Seeing things differently
Assumptions about different cultures vary greatly depending on where in the world you’re from. In one study a group of people from Japan and Mexico were asked what they thought of Americans. The Japanese said they were relaxed, friendly, spontaneous, uninhibited, emotional and impulsive. The Mexicans said they were hurried, serious, reserved, restrained, composed and methodical. Researching your target market is extremely important before you run an ad campaign. Even if you think you know about the market you are targeting.
Another thing to remember when looking at different cultures is that their perceptions of the world and what they see can vary vastly. This can be seen through the Michigan Fish test (yes, this is an actual thing). Take a look at this image…
How would you describe it?
Americans referred to the attributes of the target fish saying they saw; ‘three big fish heading left’. The Japanese referred to the background and contextual information as well as the target fish attributes saying; ‘there is a pond where you see some seaweed, there are big and small bass swimming, and a small frog and snail are at the bottom. This test shows the broad spectrum of interpretations that are possible when they’re shaped by culture.
Unruly recently partnered with Mediacom to carry out research around culture connections to reveal insight into the national psyche that underpins consumer attitudes. We categorised the research into nine dimensions, split between how people feel and how people act. This research allows us to see the correlation between emotions and culture in advertising.
If we look at the ‘Identity’ dimension as an example, it measures the strength of a nation’s self-image. ‘Fixed’ societies have very clear identities rooted in tradition; they see no reason to change or evolve. Examples include Venezuela and Colombia. ‘Flexible’ countries, however, are always looking to adapt and improve. They might have traditional values, but they are interested in moving with the times. Examples include Japan and Taiwan.
1 Cannes Winner… 3 Territories
Our UnrulyEQ team recently analysed the following P&G Libresse Blood ad which was a winner at this year’s Cannes Lions festival, in order to discover how it resonated with audiences. Take a look at the ad and think about how it makes you feel.
By looking at the correlation between emotion and culture the team found that because the UK has an individualistic culture. One of the overriding emotions when people watched it was of confusion as the ad is based around a collective of women battling against their body. For many women in the UK this is not an issue, and not something that they would necessarily talk about or embrace with others.
However, in collective cultures like India and Singapore, the ad evokes emotions of inspiration and pride as the message and feeling of collectiveness resonates with women from these cultures. How did you feel when watching this ad? Do you think the emotions you felt reflect the culture you live in? It’s important to remember that even the best videos in the world don’t always perform well across borders. Although Libresse Blood was a Cannes Gold Lion winner, it had very different emotional responses in UK, India and Singapore.
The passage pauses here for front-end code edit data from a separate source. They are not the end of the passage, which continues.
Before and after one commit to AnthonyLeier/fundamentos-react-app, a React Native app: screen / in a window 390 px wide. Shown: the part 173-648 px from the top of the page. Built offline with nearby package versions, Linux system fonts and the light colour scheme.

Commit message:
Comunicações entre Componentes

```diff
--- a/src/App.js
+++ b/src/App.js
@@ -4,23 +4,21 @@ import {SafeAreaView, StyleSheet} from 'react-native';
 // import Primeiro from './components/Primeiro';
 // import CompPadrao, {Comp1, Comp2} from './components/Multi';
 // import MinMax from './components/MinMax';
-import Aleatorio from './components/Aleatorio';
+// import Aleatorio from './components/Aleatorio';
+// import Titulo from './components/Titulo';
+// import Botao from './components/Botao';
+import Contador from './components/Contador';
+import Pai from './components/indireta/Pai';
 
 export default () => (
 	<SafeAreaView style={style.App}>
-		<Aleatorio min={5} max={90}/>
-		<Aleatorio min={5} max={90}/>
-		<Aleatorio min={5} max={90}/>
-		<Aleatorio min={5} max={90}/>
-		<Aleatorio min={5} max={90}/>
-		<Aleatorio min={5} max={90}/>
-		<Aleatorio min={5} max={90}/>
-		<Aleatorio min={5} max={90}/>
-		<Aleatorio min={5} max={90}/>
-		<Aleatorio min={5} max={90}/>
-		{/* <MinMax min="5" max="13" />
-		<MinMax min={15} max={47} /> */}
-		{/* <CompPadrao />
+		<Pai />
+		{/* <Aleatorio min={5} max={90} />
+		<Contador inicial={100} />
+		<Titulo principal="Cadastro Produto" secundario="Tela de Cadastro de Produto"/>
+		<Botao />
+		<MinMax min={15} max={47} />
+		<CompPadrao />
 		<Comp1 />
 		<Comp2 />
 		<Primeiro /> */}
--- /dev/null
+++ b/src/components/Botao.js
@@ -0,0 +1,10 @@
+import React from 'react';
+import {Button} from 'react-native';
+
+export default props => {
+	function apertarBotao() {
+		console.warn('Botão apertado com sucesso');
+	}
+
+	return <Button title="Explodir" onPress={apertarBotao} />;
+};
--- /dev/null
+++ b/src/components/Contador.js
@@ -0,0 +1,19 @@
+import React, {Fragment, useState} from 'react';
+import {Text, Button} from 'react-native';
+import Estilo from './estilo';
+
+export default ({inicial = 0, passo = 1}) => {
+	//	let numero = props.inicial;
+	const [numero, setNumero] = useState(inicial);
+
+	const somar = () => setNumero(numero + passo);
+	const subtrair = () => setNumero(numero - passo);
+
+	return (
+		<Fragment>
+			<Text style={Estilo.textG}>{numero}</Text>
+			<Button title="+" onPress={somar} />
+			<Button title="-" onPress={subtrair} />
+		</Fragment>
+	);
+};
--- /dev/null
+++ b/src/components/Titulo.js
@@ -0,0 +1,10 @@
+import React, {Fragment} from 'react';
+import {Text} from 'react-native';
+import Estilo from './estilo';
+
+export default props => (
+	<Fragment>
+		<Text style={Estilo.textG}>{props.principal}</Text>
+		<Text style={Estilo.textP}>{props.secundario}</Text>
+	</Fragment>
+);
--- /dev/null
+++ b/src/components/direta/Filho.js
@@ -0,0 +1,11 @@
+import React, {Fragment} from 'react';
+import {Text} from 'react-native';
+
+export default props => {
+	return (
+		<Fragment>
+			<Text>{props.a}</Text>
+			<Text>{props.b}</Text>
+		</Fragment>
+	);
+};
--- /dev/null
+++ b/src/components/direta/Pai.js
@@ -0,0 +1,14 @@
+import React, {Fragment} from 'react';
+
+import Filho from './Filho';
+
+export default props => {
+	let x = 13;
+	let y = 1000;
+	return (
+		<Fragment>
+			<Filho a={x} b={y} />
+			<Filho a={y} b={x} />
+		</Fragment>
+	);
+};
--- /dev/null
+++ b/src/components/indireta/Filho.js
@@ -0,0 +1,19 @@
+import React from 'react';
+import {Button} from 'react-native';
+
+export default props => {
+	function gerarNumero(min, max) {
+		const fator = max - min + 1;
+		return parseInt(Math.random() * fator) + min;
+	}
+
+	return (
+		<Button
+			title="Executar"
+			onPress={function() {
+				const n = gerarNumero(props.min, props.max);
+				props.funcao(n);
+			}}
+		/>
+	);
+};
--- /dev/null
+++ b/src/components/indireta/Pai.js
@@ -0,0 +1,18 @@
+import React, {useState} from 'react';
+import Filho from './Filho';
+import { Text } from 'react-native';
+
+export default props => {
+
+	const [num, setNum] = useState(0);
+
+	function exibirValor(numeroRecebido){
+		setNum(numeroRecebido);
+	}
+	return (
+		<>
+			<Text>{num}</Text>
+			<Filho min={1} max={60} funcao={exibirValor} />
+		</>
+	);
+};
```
Emotions are often informed by culture and as we know, emotions drive engagement, brand recall, and purchase intent. Understanding and quantifying culture in advertising helps to define the relevant emotional palette a brand can use with a particular audience.
What have we learnt?
- The interplay of cultural dimensions in advertising is hugely complex!
- Ads can perform very differently even in cultures which are perceived to be more or less similar.
- Never assume – examine for cultural resonance on an ad-by-ad basis.
We’ll leave you with an ad from Vicks that was one of our favourites from last year, which really illustrates the emotional and cultural learnings on India.